               O Amin (2013)
              In 1985, Amin presented a new system for the classification of the Acanthocephala in Crompton and Nickol's (1985) book 'Biology of the Acanthocephala' and recognized the concepts of Meyer (1931, 1932, 1933) and Van Cleave (1936, 1941, 1947, 1948, 1949, 1951, 1952). This system became the standard for the taxonomy of this group and remains so to date. Many changes have taken place and many new genera and species, as well as higher taxa, have been described since. An updated version of the 1985 scheme incorporating new concepts in molecular taxonomy, gene sequencing and phylogenetic studies is presented.

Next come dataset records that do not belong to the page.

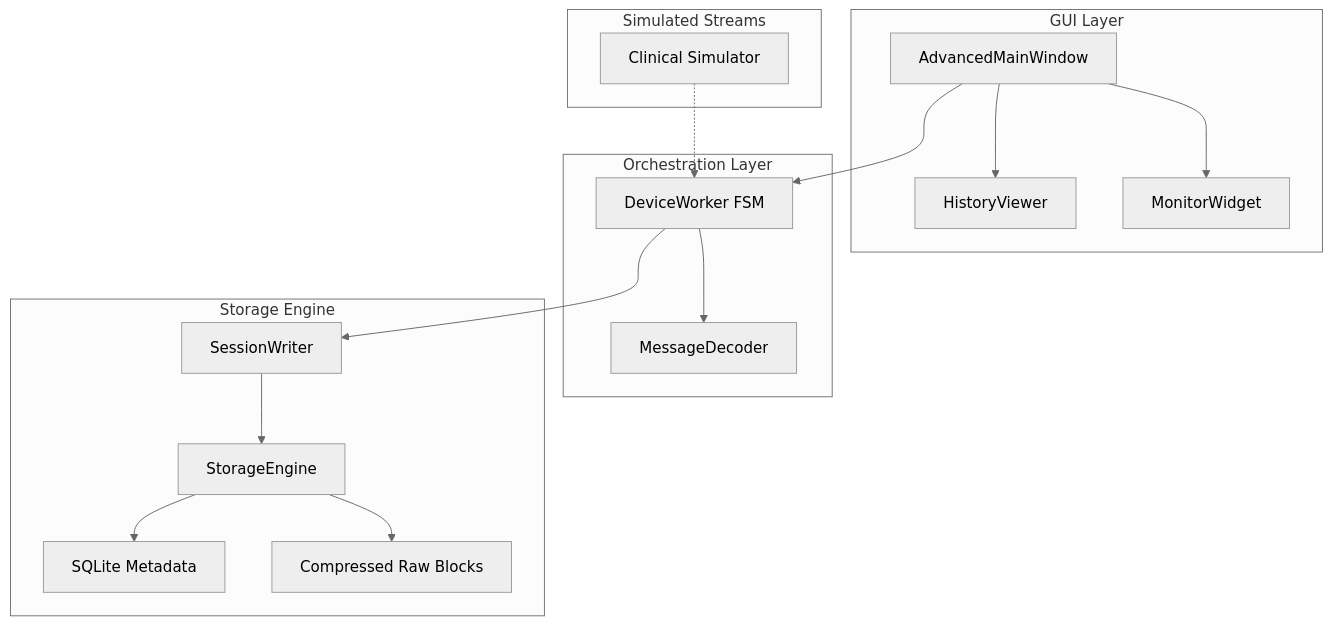
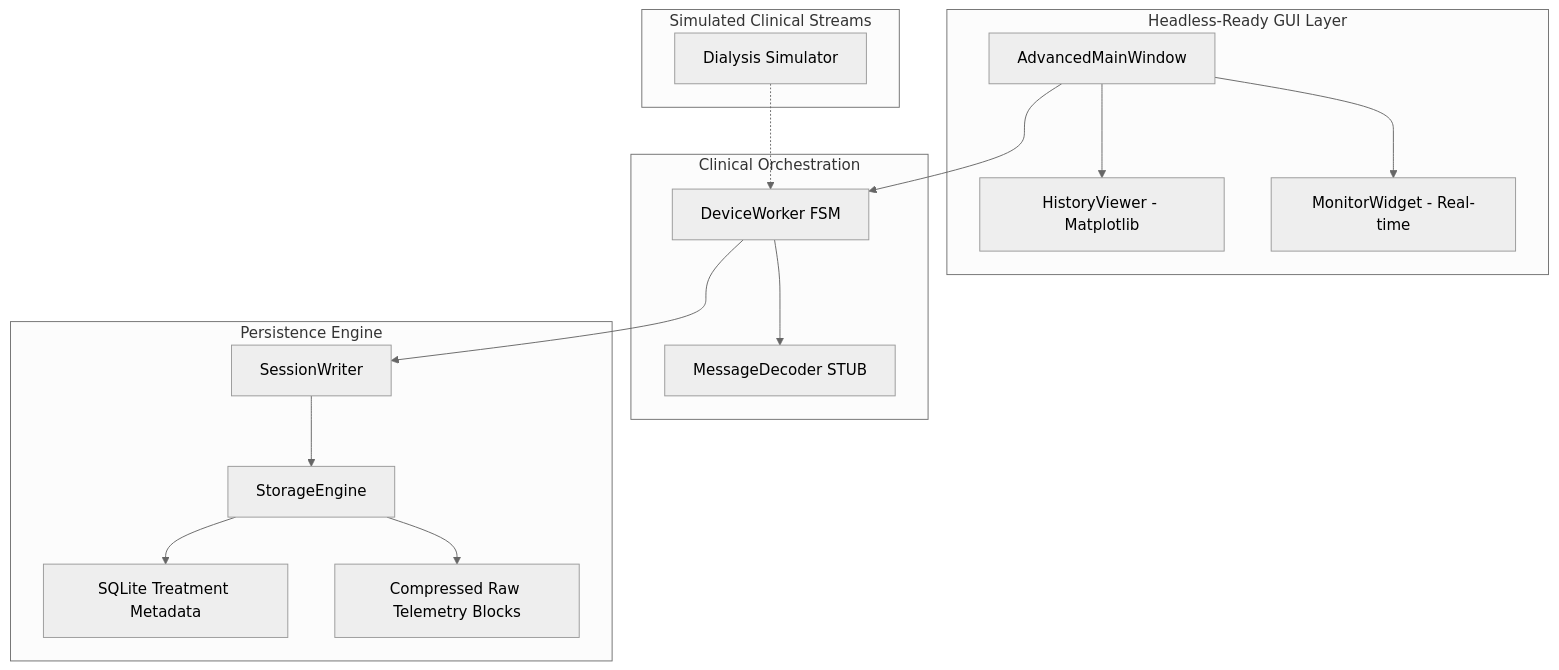
Before and after one commit to DinhLucent/ClinicalStream-Orchestrator: the diagram in README.md, drawn with Mermaid (neutral theme). The commit also changed other lines of this file, not shown here.

Commit message:
docs: finalize dialysis-centric README emphasizing Prismaflex/CRRT expertise

````diff
--- a/README.md
+++ b/README.md
@@ -18,24 +28,24 @@
 ```mermaid
 graph TD
-    subgraph UI_Layer [GUI Layer]
+    subgraph UI_Layer [Headless-Ready GUI Layer]
         MW[AdvancedMainWindow]
-        MW --> HW[HistoryViewer]
-        MW --> MV[MonitorWidget]
+        MW --> HW[HistoryViewer - Matplotlib]
+        MW --> MV[MonitorWidget - Real-time]
     end
 
-    subgraph Logic_Layer [Orchestration Layer]
+    subgraph Logic_Layer [Clinical Orchestration]
         MW --> DW[DeviceWorker FSM]
-        DW --> MD[MessageDecoder]
+        DW --> MD[MessageDecoder STUB]
     end
 
-    subgraph Data_Layer [Storage Engine]
+    subgraph Data_Layer [Persistence Engine]
         DW --> SW[SessionWriter]
         SW --> SE[StorageEngine]
-        SE --> SQ[SQLite Metadata]
-        SE --> RB[Compressed Raw Blocks]
+        SE --> SQ[SQLite Treatment Metadata]
+        SE --> RB[Compressed Raw Telemetry Blocks]
     end
 
-    subgraph Device_Layer [Simulated Streams]
-        DS[Clinical Simulator] -.-> DW
+    subgraph Device_Layer [Simulated Clinical Streams]
+        DS[Dialysis Simulator] -.-> DW
     end
 ```
````
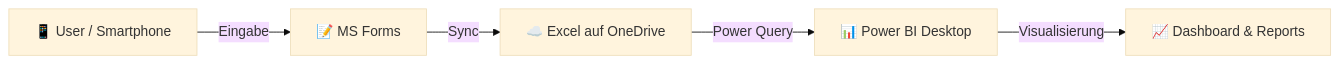
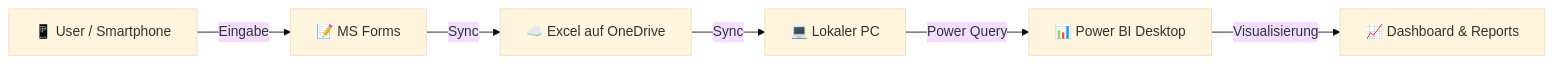
One commit to AndreasTraut/Personal-Fitness-BI changed the diagram in README.md. Above: the diagram before and after it, drawn with Mermaid (base theme). The commit also changed other lines of this file and 4 other files, not shown here.

````diff
--- a/README.md
+++ b/README.md
@@ -29,7 +29,8 @@
 ```mermaid
 graph LR
     User[📱 User / Smartphone] -->|Eingabe| Forms[📝 MS Forms]
     Forms -->|Sync| Excel[☁️ Excel auf OneDrive]
-    Excel -->|Power Query| PBI[📊 Power BI Desktop]
+    Excel -->|Sync| Local[💻 Lokaler PC]
+    Local -->|Power Query| PBI[📊 Power BI Desktop]
     PBI -->|Visualisierung| Dash[📈 Dashboard & Reports]
 ```
````
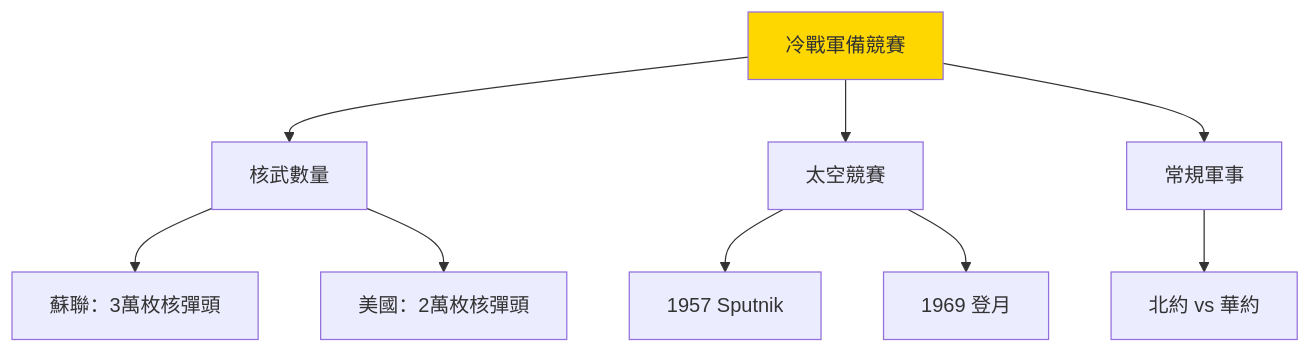
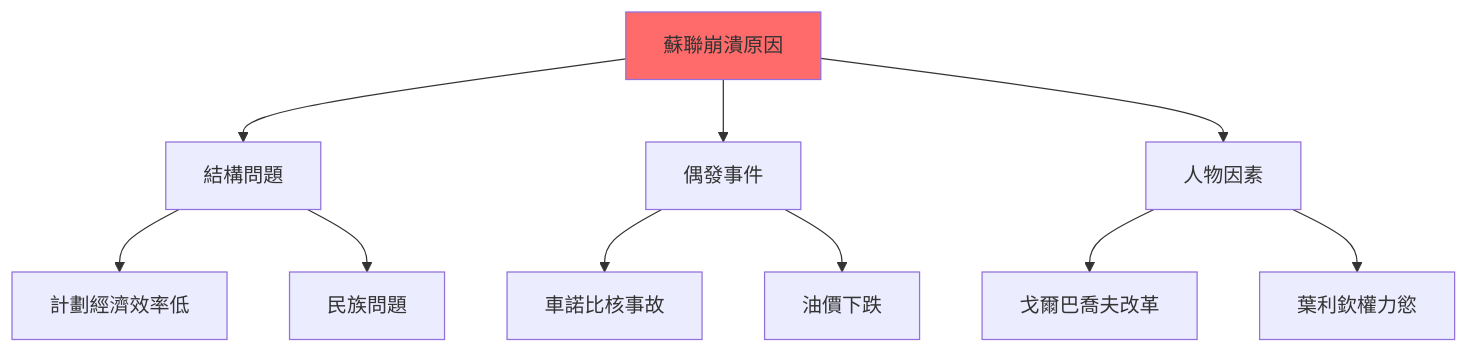
The eighth of 10 diagrams in 01_HKU_Courses/HIST2103_Russian_state_and_society.md (yip-lgtm/HKU-Harvard-History-Self-Study), drawn with Mermaid before and after one commit. The commit also changed other lines of this file and 25 other files, not shown here.

````diff
--- a/01_HKU_Courses/HIST2103_Russian_state_and_society.md
+++ b/01_HKU_Courses/HIST2103_Russian_state_and_society.md
@@ -133,12 +308,13 @@
 ```mermaid
 graph TD
-    A["冷戰軍備競賽"] --> B["核武數量"]
-    A --> C["太空競賽"]
-    A --> D["常規軍事"]
-    B --> B1["蘇聯：3萬枚核彈頭"]
-    B --> B2["美國：2萬枚核彈頭"]
-    C --> C1["1957 Sputnik"]
-    C --> C2["1969 登月"]
-    D --> D1["北約 vs 華約"]
-    style A fill:#FFD700
+    A["蘇聯崩潰原因"] --> B["結構問題"]
+    A --> C["偶發事件"]
+    A --> D["人物因素"]
+    B --> E["計劃經濟效率低"]
+    B --> F["民族問題"]
+    C --> G["車諾比核事故"]
+    C --> H["油價下跌"]
+    D --> I["戈爾巴喬夫改革"]
+    D --> J["葉利欽權力慾"]
+    style A fill:#FF6B6B
 ```
````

The hierarchy has undergone a total face lift with Amin's (1987) addition of a new class, Polyacanthocephala (and a new order and family) to remove inconsistencies in the class Palaeacanthocephala. Amin and Ha (2008) added a third order (and a new family) to the Palaeacanthocephala, Heteramorphida, which combines features from the palaeacanthocephalan families Polymorphidae and Heteracanthocephalidae. Other families and subfamilies have been added but some have been eliminated, e.g. the three subfamilies of Arythmacanthidae: Arhythmacanthinae Yamaguti, 1935; Neoacanthocephaloidinae Golvan, 1960; and Paracanthocephaloidinae Golvan, 1969. Amin (1985) listed 22 families, 122 genera and 903 species (4, 4 and 14 families; 13, 28 and 81 genera; 167, 167 and 569 species in Archiacanthocephala, Eoacanthocephala and Palaeacanthocephala, respectively). The number of taxa listed in the present treatment is 26 families (18% increase), 157 genera (29%), and 1298 species (44%) (4, 4 and 16; 18, 29 and 106; 189, 255 and 845, in the same order), which also includes 1 family, 1 genus and 4 species in the class Polyacanthocephala Amin, 1987, and 3 genera and 5 species in the fossil family Zhijinitidae.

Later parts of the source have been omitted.